Hit Continue button, select Free plan that features Basic security protection, SSL (limited browsers), Fast website performance and Always online. After I hit Continue button, I’ve got the names of the new nameservers I need to update my GoDaddy records to.
I went back to GoDaddy portal and updated the nameserver records.
After I saved nameserver settings, I went back to CloudFlare portal, hit Continue and got to the Overview page:
It’s time to wait for the DNS to propagate around the world.
Finally, in about two hours DNS records got propagated globally. Time to check if the DNS records on my Mac got propagated as well.
Yes, they did. Now, I need to clear host cache in Google Chrome. Navigate to chrome://net-internals/#dns and hit Clear host cache button.
The Overview page in the CloudFlare portal now shows active status.
Let’s navigate to the site. Because my site had origin domain SSL certificate, CloudFlare initially set the SSL settings into Full, meaning that communication between visitor and CloudFlare was protected with CloudFlare SSL certificate and from CloudFlare to my site – with mine that I got from GoDaddy. The browser now shows that the SSL certificate was issued to sni22661.cloudflare.com, not testwebapp.com (as was seen on the second image).
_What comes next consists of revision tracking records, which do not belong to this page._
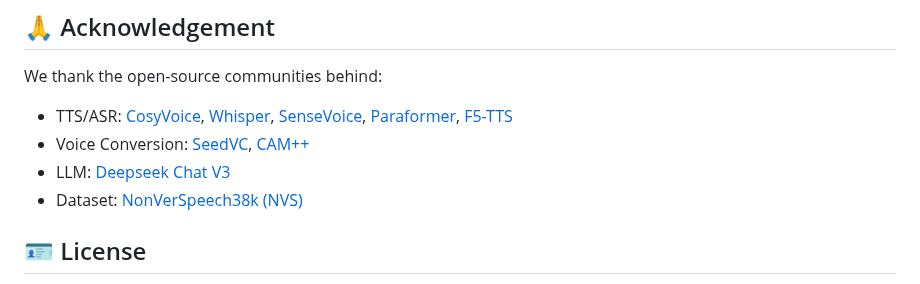
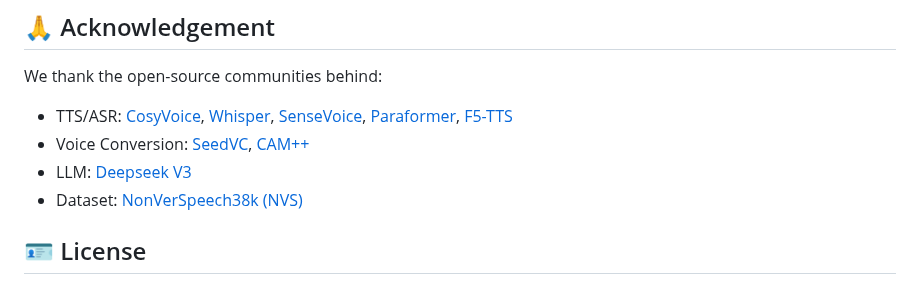
Before and after one commit to ShawnPi233/SynParaSpeech, a Markdown page: README.md, the part around the change. Drawn GitHub-style.

```diff
--- a/README.md
+++ b/README.md
@@ -99,7 +99,7 @@ If you use SynParaSpeech in your research, please cite our work:
 We thank the open-source communities behind:
 - TTS/ASR: [CosyVoice](https://github.com/FunAudioLLM/CosyVoice), [Whisper](https://github.com/openai/whisper), [SenseVoice](https://arxiv.org/abs/2407.04051), [Paraformer](https://www.isca-speech.org/archive/interspeech_2022/gao22b_interspeech.html), [F5-TTS](https://github.com/SWivid/F5-TTS)
 - Voice Conversion: [SeedVC](https://arxiv.org/abs/2411.09943), [CAM++](https://www.isca-speech.org/archive/interspeech_2023/wang23aa_interspeech.html)
-- LLM: [Deepseek Chat V3](https://arxiv.org/abs/2412.19437)
+- LLM: [Deepseek V3](https://arxiv.org/abs/2412.19437)
 - Dataset: [NonVerSpeech38k (NVS)](https://github.com/nonverbalspeech38k/nonverspeech38k)
 
 
```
Switching to SSL Strict Mode
To switch from Full SSL mode to Strict, go to Crypto and select Strict
Redirect to HTTPS
My site already has redirection to HTTPS from HTTP, but if yours is not – you can enable that by going to Page Rules and add the following rule:
Always use HTTPS: ON
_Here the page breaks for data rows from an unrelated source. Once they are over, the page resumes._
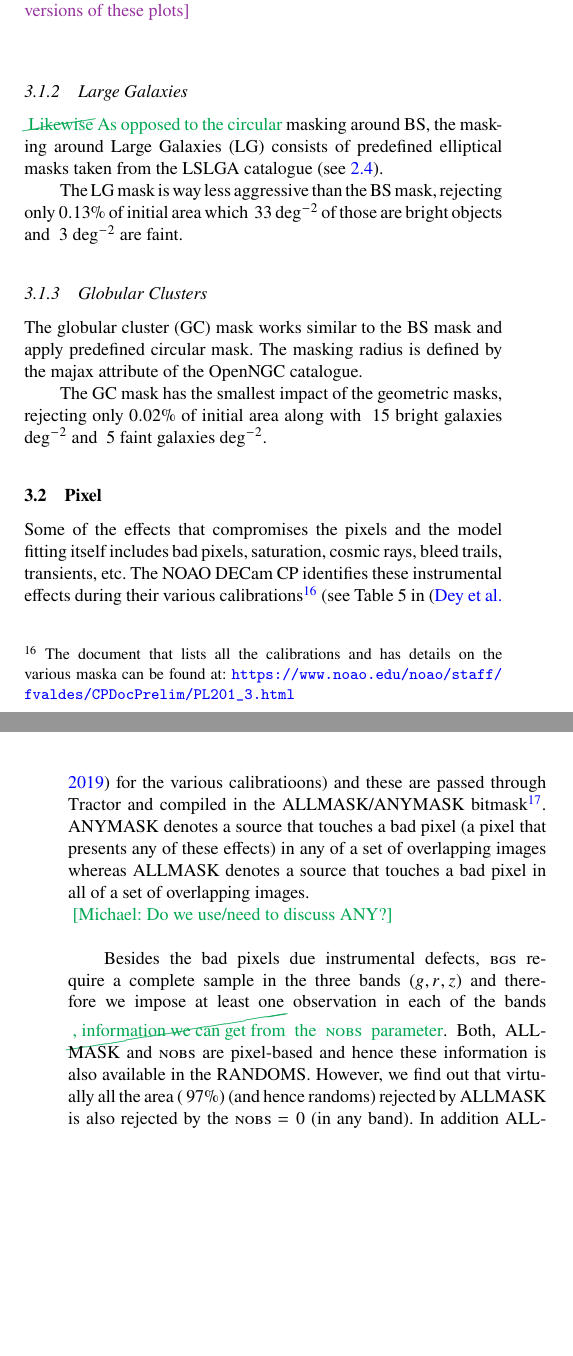
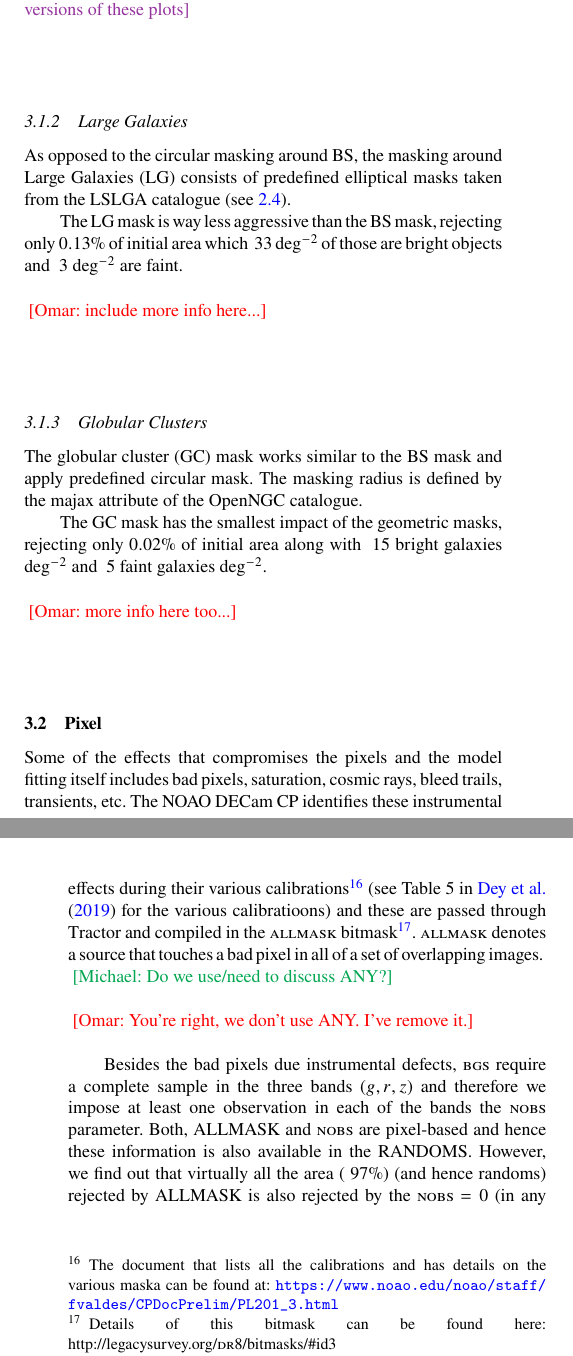
Before and after one commit to qmxp55/bgs_target_selection_decals, a LaTeX paper (mnras_template.tex): two parts of the columns of pages 5 and 6 of 11, joined at a grey line, cut so that both start at the same text, the shorter picture padded with empty space. Compiled offline with pdfLaTeX; a LaTeX package or settings file that is missing is left out.

Commit message:
minor changes

```diff
--- a/mnras_template.tex
+++ b/mnras_template.tex
@@ -145,7 +145,7 @@
 
 % Title of the paper, and the short title which is used in the headers.
 % Keep the title short and informative.
-\title[Short title, max. 45 characters]{Defining and characterising the target selection for DESI BGS - other test}
+\title[Short title, max. 45 characters]{Defining and characterising the target selection for DESI BGS}
 
 % The list of authors, and the short list which is used in the headers.
 % If you need two or more lines of authors, add an extra line using \newauthor
@@ -372,9 +372,11 @@ Fig.~\ref{fig:2dstack_tycho_reescaled}, we see a spike up spurious sources for $
 
 \subsubsection{Large Galaxies}
 
-\warn{Likewise}{As opposed to the circular} masking around BS, the masking around Large Galaxies (LG) consists of predefined elliptical masks taken from the LSLGA catalogue (see \ref{subsec:LSLGA}).
+As opposed to the circular masking around BS, the masking around Large Galaxies (LG) consists of predefined elliptical masks taken from the LSLGA catalogue (see \ref{subsec:LSLGA}).
 
 The LG mask is way less aggressive than the BS mask, rejecting only $0.13 \%$ of initial area which $~33$ deg$^{-2}$ of those are bright objects and $~3$ deg$^{-2}$ are faint.
+
+\omar{include more info here...}
 
 \subsubsection{Globular Clusters}
 
@@ -382,13 +384,17 @@ The globular cluster (GC) mask works similar to the BS mask and apply predefined
 
 The GC mask has the smallest impact of the geometric masks, rejecting only $0.02 \%$ of initial area along with  $~15$ bright galaxies deg$^{-2}$ and $~5$ faint galaxies deg$^{-2}$.
 
+\omar{more info here too...}
+
 \subsection{Pixel}\label{subsec:pix_masking}
-Some of the effects that compromises the pixels and the model fitting itself includes bad pixels, saturation, cosmic rays, bleed trails, transients, etc. The NOAO DECam CP identifies these instrumental effects during their various calibrations\footnote{The document that lists all the calibrations and has details on the various maska can be found at: \url{https://www.noao.edu/noao/staff/fvaldes/CPDocPrelim/PL201\_3.html}} (see Table $5$ in \citep{2019AJ....157..168D} for the various calibratioons) and these are passed through \TRACTOR and compiled in the ALLMASK/ANYMASK bitmask\footnote{Details of these bitmask here: http://legacysurvey.org/\DReight/bitmasks/\#id3}. ANYMASK denotes a source that touches a bad pixel (a pixel that presents any of these effects) in any of a set of overlapping images whereas ALLMASK denotes a source that touches a bad pixel in all of a set of overlapping images.
+Some of the effects that compromises the pixels and the model fitting itself includes bad pixels, saturation, cosmic rays, bleed trails, transients, etc. The NOAO DECam CP identifies these instrumental effects during their various calibrations\footnote{The document that lists all the calibrations and has details on the various maska can be found at: \url{https://www.noao.edu/noao/staff/fvaldes/CPDocPrelim/PL201\_3.html}} (see Table $5$ in \cite{2019AJ....157..168D} for the various calibratioons) and these are passed through \TRACTOR and compiled in the \ALLMASK bitmask\footnote{Details of this bitmask can be found here: http://legacysurvey.org/\DReight/bitmasks/\#id3}. \ALLMASK denotes a source that touches a bad pixel in all of a set of overlapping images.
+%ANYMASK denotes a source that touches a bad pixel (a pixel that presents any of these effects) in any of a set of overlapping images
 \mike{Do we use/need to discuss ANY?}
+\omar{You're right, we don't use ANY. I've remove it.}
 
-Besides the bad pixels due instrumental defects, \BGS require a complete sample in the three bands ($g, r, z$) and therefore we impose at least one observation in each of the bands \warn{, information we can get from}{the \NOBS parameter}. Both, ALLMASK and \NOBS are pixel-based and hence these information is also available in the RANDOMS. However, we find out that virtually all the area ($~97\%$) (and hence randoms) rejected by ALLMASK is also rejected by the \NOBS$=0$ (in any band). In addition ALLMASK rejects significant number of objects ($196$ deg$^{-2}$) but with very little associated area ($~0.01\%$ of the full area). Virtually all the objects ALLMASK rejects and many more are rejected by the quality cuts in \FRACMASK, \FRACIN and \FRACFLUX (in any band) that we are already applying and we will review in section \ref{sec:photo_select}.
+Besides the bad pixels due instrumental defects, \BGS require a complete sample in the three bands ($g, r, z$) and therefore we impose at least one observation in each of the bands the \NOBS parameter. Both, ALLMASK and \NOBS are pixel-based and hence these information is also available in the RANDOMS. However, we find out that virtually all the area ($~97\%$) (and hence randoms) rejected by ALLMASK is also rejected by the \NOBS$=0$ (in any band). In addition ALLMASK rejects significant number of objects ($196$ deg$^{-2}$) but with very little associated area ($~0.01\%$ of the full area). Virtually all the objects ALLMASK rejects and many more are rejected by the quality cuts in \FRACMASK, \FRACIN and \FRACFLUX (in any band) that we are already applying and we will review in section \ref{sec:photo_select}.
 
-In conclusion, there is little to be gained from using ALLMASK and we decided to use only \NOBS as our pixel-base mask shrinking the area by $0.11 \%$ and reducing the target density by a $1.53$ deg$^{-2}$ for bright objects and $0.46$ deg$^{-2}$ for faint objects.
+In conclusion, there is little to be gained from using ALLMASK and we decided to use only \NOBS as our pixel-base mask shrinking the area by $0.13 \%$ and reducing the target density by a $0.03$ deg$^{-2}$ for bright objects and $0.01$ deg$^{-2}$ for faint objects.
 
 \section{Photometric Selection}\label{sec:photo_select}
 
```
HTTPS Strict Transport Security (HSTS)
If you are interested in enabling HSTS (in short, after the first request from the site, your browser gets instructions to always make HTTPS requests until these instructions expire, even if you type HTTP in the address bar) you can go to Crypto and hit Enable HSTS.
But you should read and understand all of the warnings before turning it on. After your browser gets those instructions – visitors will not be able to request the site via HTTP, in case you remove SSL certificate, until those instructions expire.
My certificate will be valid for a year, and I am going to set Max Age Header to the recommended 6 months.
Now, when I load the website in Chrome and open Developer Tools I can see strict-transport-security response header being sent to the visitor.
Final SSL Report
Now, let’s see what Qualys SSL Labs thinks about the security on this website:
A+! So, what made it happy? HTTP Strict Transport Security.
Making Web App Faster… for FREE
First, we need to set up a few Page Rules. Here is a nice tutorial.
“We recommend that you create a Page Rule to exclude the admin section of your website from CloudFlare’s performance features. Features such as Rocket Loader and Auto Minification may inadvertently break backend functions in your admin section. Creating a Page Rule to disable , so setting a PageRule should fix the problem.”
Custom Page Rule #1
The first rule will prevent caching on Login page
Cache level: Bypass cache
Custom Page Rule #2
I’m going to assume that the product selection does not change that often and will set aggressive caching on it.
Cache expiration: 4 hours, Cache level: Aggressive caching
Custom Page Rule #3
The landing page is not going to change frequently at all. I’ll cache everything for 1 month.
Cache expiration: 1 month, Cache level: Cache everything
And… we are done!